## MATERIAL SHOWN:
◆ ◆ ◆ ◆ ◆ ◆ ◆
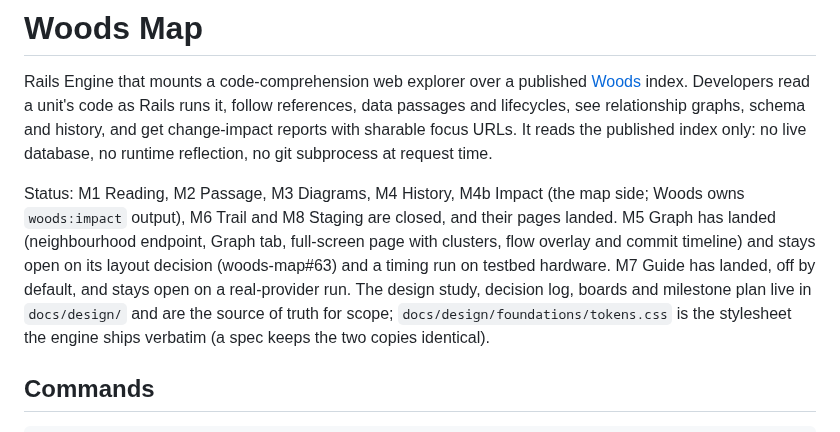
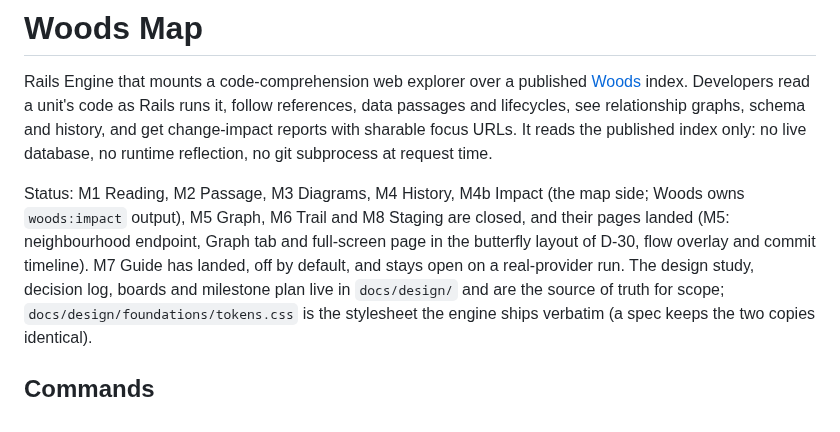
Before and after one commit to lost-in-the/woods-map, a Markdown page: CLAUDE.md, the part around the change. GitHub-like rendering.

```diff
--- a/CLAUDE.md
+++ b/CLAUDE.md
@@ -7,7 +7,7 @@ relationship graphs, schema and history, and get change-impact reports with
 sharable focus URLs. It reads the published index only: no live database, no
 runtime reflection, no git subprocess at request time.
 
-Status: M1 Reading, M2 Passage, M3 Diagrams, M4 History, M4b Impact (the map side; Woods owns `woods:impact` output), M6 Trail and M8 Staging are closed, and their pages landed. M5 Graph has landed (neighbourhood endpoint, Graph tab, full-screen page with clusters, flow overlay and commit timeline) and stays open on its layout decision (woods-map#63) and a timing run on testbed hardware. M7 Guide has landed, off by default, and stays open on a real-provider run. The design study, decision log, boards
+Status: M1 Reading, M2 Passage, M3 Diagrams, M4 History, M4b Impact (the map side; Woods owns `woods:impact` output), M5 Graph, M6 Trail and M8 Staging are closed, and their pages landed (M5: neighbourhood endpoint, Graph tab and full-screen page in the butterfly layout of D-30, flow overlay and commit timeline). M7 Guide has landed, off by default, and stays open on a real-provider run. The design study, decision log, boards
 and milestone plan live in `docs/design/` and are the source of truth for
 scope; `docs/design/foundations/tokens.css` is the stylesheet the engine ships
 verbatim (a spec keeps the two copies identical).
```
Also changed, not shown: docs/design/coverage.md (+1 -1 lines), docs/design/plan.md (+1 -1 lines).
◆ ◆ ◆ ◆ ◆ ◆ ◆
## WHAT THIS TASK INVOLVES:
Find the word "live" in the data and show each line that holds it.

## OUTPUT OF THE TASK:
 sharable focus URLs. It reads the published index only: no live database, no
 and milestone plan live in `docs/design/` and are the source of truth for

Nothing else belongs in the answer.